Ninth Circuit holds mortgage-interest deduction applies on a per-taxpayer basis
Unmarried taxpayers who co-own a residence can each deduct interest payments on home-acquisition and home-equity debt up to the $1.1 million limit in Sec. 163(h)(3), the Ninth Circuit Court of Appeals held on Friday, reversing a Tax Court decision (Voss, No. 12-73257 (9th Cir. 8/7/2015), rev’g Sophy, 138 T.C. 204 (2012)).
Bruce Voss and Charles Sophy, domestic partners under California law, co-own two California residences, one in Rancho Mirage purchased in 2000, with a $500,000 mortgage on it, and the second in Beverly Hills, which they purchased in 2002, with a $2 million mortgage and a $300,000 home-equity line of credit.
The taxpayers filed separate federal income tax returns for 2006 and 2007, claiming separate amounts of mortgage-interest indebtedness up to the $1.1 million limit. (Sec. 163(h)(3) allows taxpayers to deduct interest on up to $1 million in home-acquisition debt and up to $100,000 of home-equity debt.)

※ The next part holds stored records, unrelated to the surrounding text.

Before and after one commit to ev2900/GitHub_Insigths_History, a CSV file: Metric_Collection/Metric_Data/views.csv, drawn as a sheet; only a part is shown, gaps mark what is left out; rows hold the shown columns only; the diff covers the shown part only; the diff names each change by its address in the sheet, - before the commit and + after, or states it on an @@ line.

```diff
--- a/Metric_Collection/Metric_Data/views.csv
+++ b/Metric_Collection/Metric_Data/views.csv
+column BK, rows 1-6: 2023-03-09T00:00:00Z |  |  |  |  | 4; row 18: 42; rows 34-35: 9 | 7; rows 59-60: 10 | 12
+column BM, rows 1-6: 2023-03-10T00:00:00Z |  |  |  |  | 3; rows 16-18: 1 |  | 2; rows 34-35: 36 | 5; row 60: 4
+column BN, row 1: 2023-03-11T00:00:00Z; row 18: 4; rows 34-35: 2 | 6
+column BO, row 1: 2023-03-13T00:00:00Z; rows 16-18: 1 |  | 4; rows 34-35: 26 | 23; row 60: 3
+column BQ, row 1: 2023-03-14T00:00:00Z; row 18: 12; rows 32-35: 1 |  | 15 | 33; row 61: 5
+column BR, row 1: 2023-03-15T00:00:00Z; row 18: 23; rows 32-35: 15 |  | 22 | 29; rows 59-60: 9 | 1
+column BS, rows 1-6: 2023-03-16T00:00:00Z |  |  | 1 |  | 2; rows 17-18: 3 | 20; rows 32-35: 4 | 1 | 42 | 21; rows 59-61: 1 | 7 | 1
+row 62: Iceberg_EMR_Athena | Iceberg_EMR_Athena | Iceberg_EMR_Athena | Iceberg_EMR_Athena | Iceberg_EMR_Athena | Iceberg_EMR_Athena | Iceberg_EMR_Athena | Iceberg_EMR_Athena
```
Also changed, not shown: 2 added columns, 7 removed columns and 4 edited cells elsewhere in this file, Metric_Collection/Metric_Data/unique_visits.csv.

The IRS disallowed a portion of the deductions for mortgage interest on each taxpayer’s return to the extent they each resulted from indebtedness that together exceeded the $1.1 million limitation, determining that the taxpayers were jointly subject to the Sec. 163(h)(3) limit.

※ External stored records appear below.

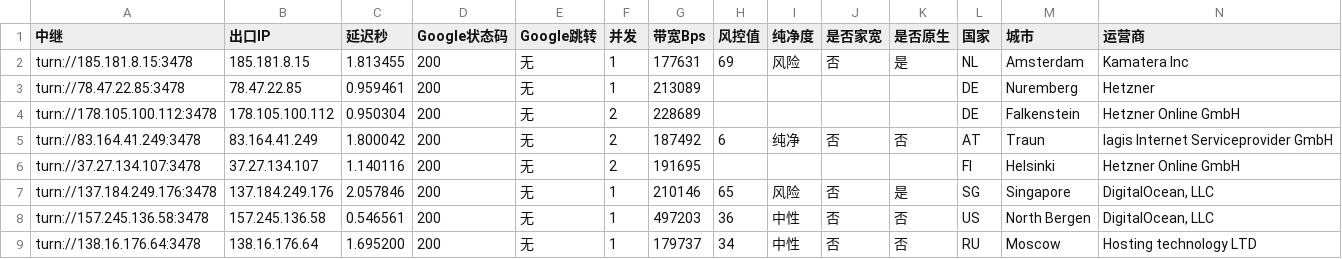
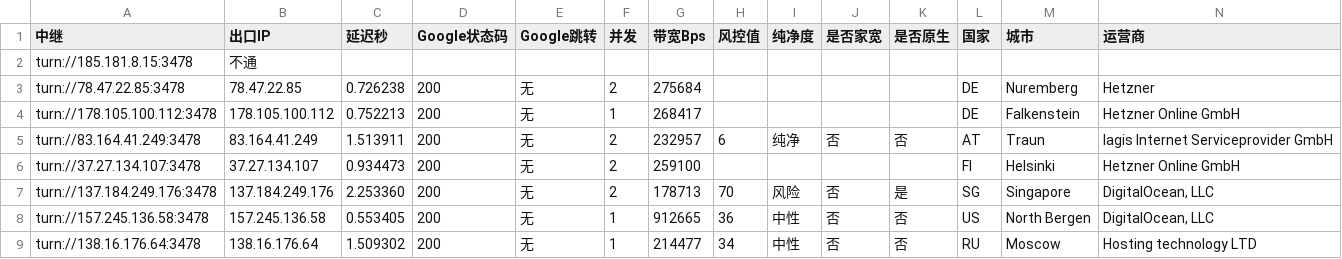
Before and after one commit to lc69282940/gh-turnrank, a CSV file: rank/rank-latest.csv, drawn as a sheet; only a part is shown; the diff covers the shown part only; the diff names each change by its address in the sheet, - before the commit and + after, or states it on an @@ line.

```diff
--- a/rank/rank-latest.csv
+++ b/rank/rank-latest.csv
-B2 (出口IP): 185.181.8.15
+B2 (出口IP): 不通
-C2 (延迟秒): 1.813455
+C2 (延迟秒): (empty)
-D2 (Google状态码): 200
+D2 (Google状态码): (empty)
-E2 (Google跳转): 无
+E2 (Google跳转): (empty)
-F2 (并发): 1
+F2 (并发): (empty)
-G2 (带宽Bps): 177631
+G2 (带宽Bps): (empty)
-H2 (风控值): 69
+H2 (风控值): (empty)
-I2 (纯净度): 风险
+I2 (纯净度): (empty)
-J2 (是否家宽): 否
+J2 (是否家宽): (empty)
-K2 (是否原生): 是
+K2 (是否原生): (empty)
-L2 (国家): NL
+L2 (国家): (empty)
-M2 (城市): Amsterdam
+M2 (城市): (empty)
-N2 (运营商): Kamatera Inc
+N2 (运营商): (empty)
-C3 (延迟秒): 0.959461
+C3 (延迟秒): 0.726238
-F3 (并发): 1
+F3 (并发): 2
-G3 (带宽Bps): 213089
+G3 (带宽Bps): 275684
-C4 (延迟秒): 0.950304
+C4 (延迟秒): 0.752213
-F4 (并发): 2
+F4 (并发): 1
-G4 (带宽Bps): 228689
+G4 (带宽Bps): 268417
-C5 (延迟秒): 1.800042
+C5 (延迟秒): 1.513911
-G5 (带宽Bps): 187492
+G5 (带宽Bps): 232957
-C6 (延迟秒): 1.140116
+C6 (延迟秒): 0.934473
-G6 (带宽Bps): 191695
+G6 (带宽Bps): 259100
-C7 (延迟秒): 2.057846
+C7 (延迟秒): 2.253360
-F7 (并发): 1
+F7 (并发): 2
-G7 (带宽Bps): 210146
+G7 (带宽Bps): 178713
-H7 (风控值): 65
+H7 (风控值): 70
-C8 (延迟秒): 0.546561
+C8 (延迟秒): 0.553405
-G8 (带宽Bps): 497203
+G8 (带宽Bps): 912665
-C9 (延迟秒): 1.695200
+C9 (延迟秒): 1.509302
-G9 (带宽Bps): 179737
+G9 (带宽Bps): 214477
```
Also changed, not shown: 96 edited cells elsewhere in this file, 1 other file.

Voss and Sophy each filed a Tax Court petition, and the two cases were consolidated. The Tax Court upheld the IRS’s deficiency, explaining that the $1.1 million limitation should be applied on a per-residence basis, not a per-taxpayer basis (see here for a discussion of the earlier case).

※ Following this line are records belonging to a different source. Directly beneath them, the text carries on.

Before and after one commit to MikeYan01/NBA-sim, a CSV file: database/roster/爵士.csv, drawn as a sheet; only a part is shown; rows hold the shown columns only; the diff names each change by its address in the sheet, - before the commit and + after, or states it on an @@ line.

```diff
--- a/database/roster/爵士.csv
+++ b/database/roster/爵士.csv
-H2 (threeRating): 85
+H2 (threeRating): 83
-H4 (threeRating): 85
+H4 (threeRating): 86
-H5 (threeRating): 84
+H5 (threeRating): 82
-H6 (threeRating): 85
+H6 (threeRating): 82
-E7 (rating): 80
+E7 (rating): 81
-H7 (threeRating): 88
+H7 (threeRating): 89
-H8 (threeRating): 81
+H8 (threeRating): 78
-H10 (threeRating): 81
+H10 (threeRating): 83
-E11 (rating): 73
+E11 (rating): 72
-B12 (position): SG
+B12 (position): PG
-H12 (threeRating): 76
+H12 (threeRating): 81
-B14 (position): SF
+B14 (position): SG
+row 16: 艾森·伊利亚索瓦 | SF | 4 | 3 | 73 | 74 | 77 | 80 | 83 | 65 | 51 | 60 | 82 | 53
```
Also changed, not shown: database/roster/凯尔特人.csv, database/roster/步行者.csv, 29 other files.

On appeal, the Ninth Circuit acknowledged that the statute is silent about how the debt limit applies when there are unmarried co-owners of property, but it rejected the Tax Court’s analysis nonetheless. It noted that if Congress wanted the debt limits to apply on a per-residence basis, it could have included that language, as it did for the first-time homebuyer credit, which requires allocation of the $8,000 credit if the residence is purchased by unmarried taxpayers. Read more on the Journal of Accountancy.